Potential Candidates

The routine process of nominee identification should be open, welcoming and transparent to all members. The Committee should provide notice of potential interest in leadership position to the membership in advance of the committee evaluation (one to two months). A deadline should be established for possible candidates to establish their interest in being considered by the nominating committee (considering charter and bylaw requirements). The Past President should encourage qualified individuals to come forward as candidates and the committee members should promote interest in participation to assure an adequate pool. A statement (written or informal) shall be obtained from each candidate to be considered confirming commitment and employer support.



The nominating committee should determine the slate they believe to be in the best interest of ITE. Pass-through nominations may be considered for previously elected positions. Newly elected positions should include two candidates. There can be overriding reasons to consider a three-person slate or a one-person slate. Consideration and evaluation should include, but not be limited to:

  • Persons with the best qualifications for leadership in ITE (understanding of the organization, positive profile in the industry, active communicator, organizer, prior ITE participation (committees, council, papers/presentations), ability to manage non-profit fiduciary responsibilities, employer support, LeadershipITE experience, time commitment,....)
  • Board balance of public and private representation (along with academic and/or industry/vendor)
  • Diversity of Board composition (technical background, engineering/planning, gender, demographics, age, other factors)
  • Geographic representation (rotation, as deemed appropriate)

Once the slate is determined the Chair should contact all candidates to notify them of the decision and provide details to those on the slate of the election process/deadlines.


International Election Code of Conduct

The election code of conduct is provided for your reference and can be adapted to your Section requirements.Please see page 8 of the Prospective VP campaign packet.


Oath of Office

The ITE Oath of Office was edited and approved in January of 2022. You can access it here: Oath of Office


District and Section Procedures Documents

The One ITE Committee developed this District Procedures template to help our Districts establish a single reference document containing pertinent information related to the governance and procedures established by the District.
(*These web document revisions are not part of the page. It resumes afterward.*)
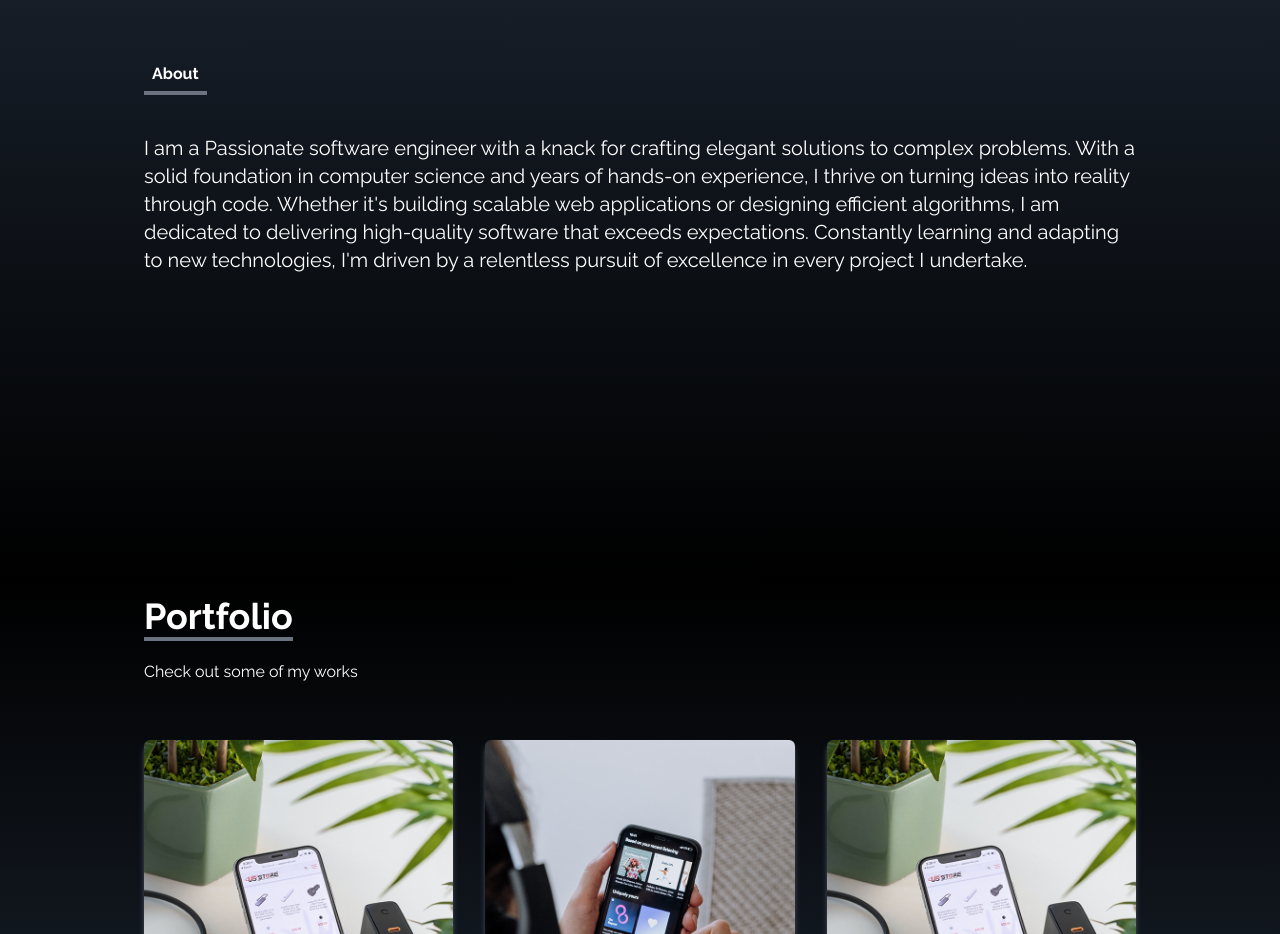
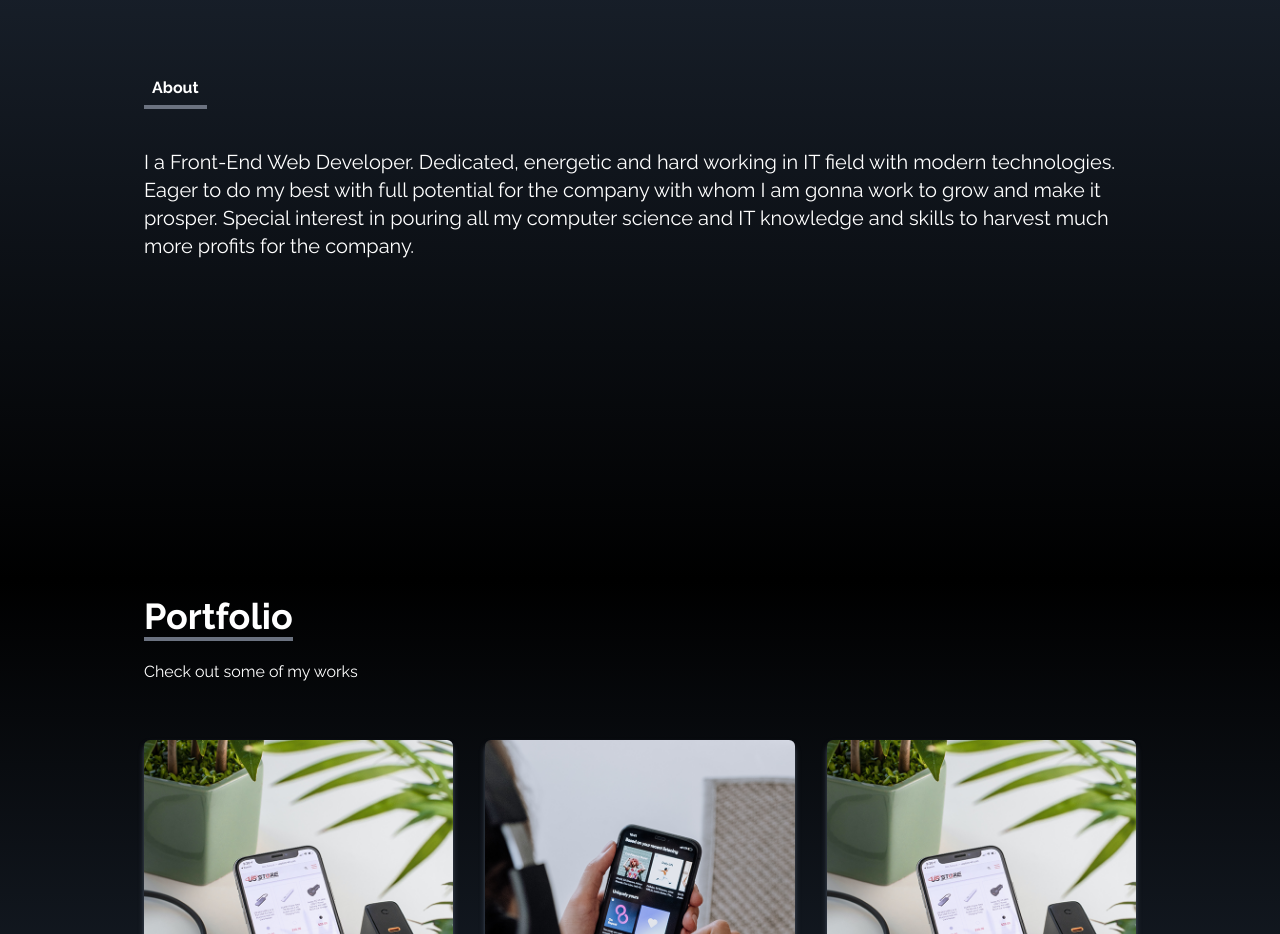
Before and after one commit to Arun-Taj/Portfolio_ReactJs, a React (Vite) app: page / in a window 1280 px wide. Shown: the part 1100-2034 px from the top of the page. Built offline with nearby package versions, Linux system fonts and the light colour scheme.

Commit message:
Minor Changes2

```diff
--- a/src/components/About.jsx
+++ b/src/components/About.jsx
@@ -9,7 +9,7 @@ const About = () => {
           <div className='pb-8'>
             <p className='className="text-4xl font-bold border-b-4 border-gray-500 p-2 inline'>About</p>
           </div>
-          <p className='mt-4 text-xl'>I am a Passionate software engineer with a knack for crafting elegant solutions to complex problems. With a solid foundation in computer science and years of hands-on experience, I thrive on turning ideas into reality through code. Whether it's building scalable web applications or designing efficient algorithms, I am dedicated to delivering high-quality software that exceeds expectations. Constantly learning and adapting to new technologies, I'm driven by a relentless pursuit of excellence in every project I undertake.</p>
+          <p className='mt-4 text-xl'>I a Front-End Web Developer. Dedicated, energetic and hard working in  IT field  with modern technologies. Eager to do my best with full potential for the company with whom I am gonna work to grow and make it prosper. Special interest in pouring  all my computer science and IT knowledge and skills to harvest much more profits for the company. </p>
           <br />
 
         </div>
--- a/src/components/Portfolio.jsx
+++ b/src/components/Portfolio.jsx
@@ -1,9 +1,8 @@
 import React from 'react'
 import work1 from '../assets/work1.png'
 import work2 from '../assets/work2.png'
-import Arun3 from '../assets/Arun3.jpg'
-import chat from '../assets/chat.jpeg'
 
+import portss1 from '../assets/portss1.png'
 
 const Portfolio = () => {
   const portfolios=[
```
Also changed, not shown: src/assets/portss.png (added), src/assets/portss1.png (added).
The District Board should periodically review the policies and make amendments as necessary to assure that the written policy accurately reflects the current and desired operations of the District.

Unless stated in the Institute of Transportation Engineers (ITE) Constitution, District Charter or District Bylaws, the policies and procedures described herein should be considered as guidelines for officers and committees of the District.

Click here to view the District Procedures Template

Click here to view an Example of Section Procedures Manual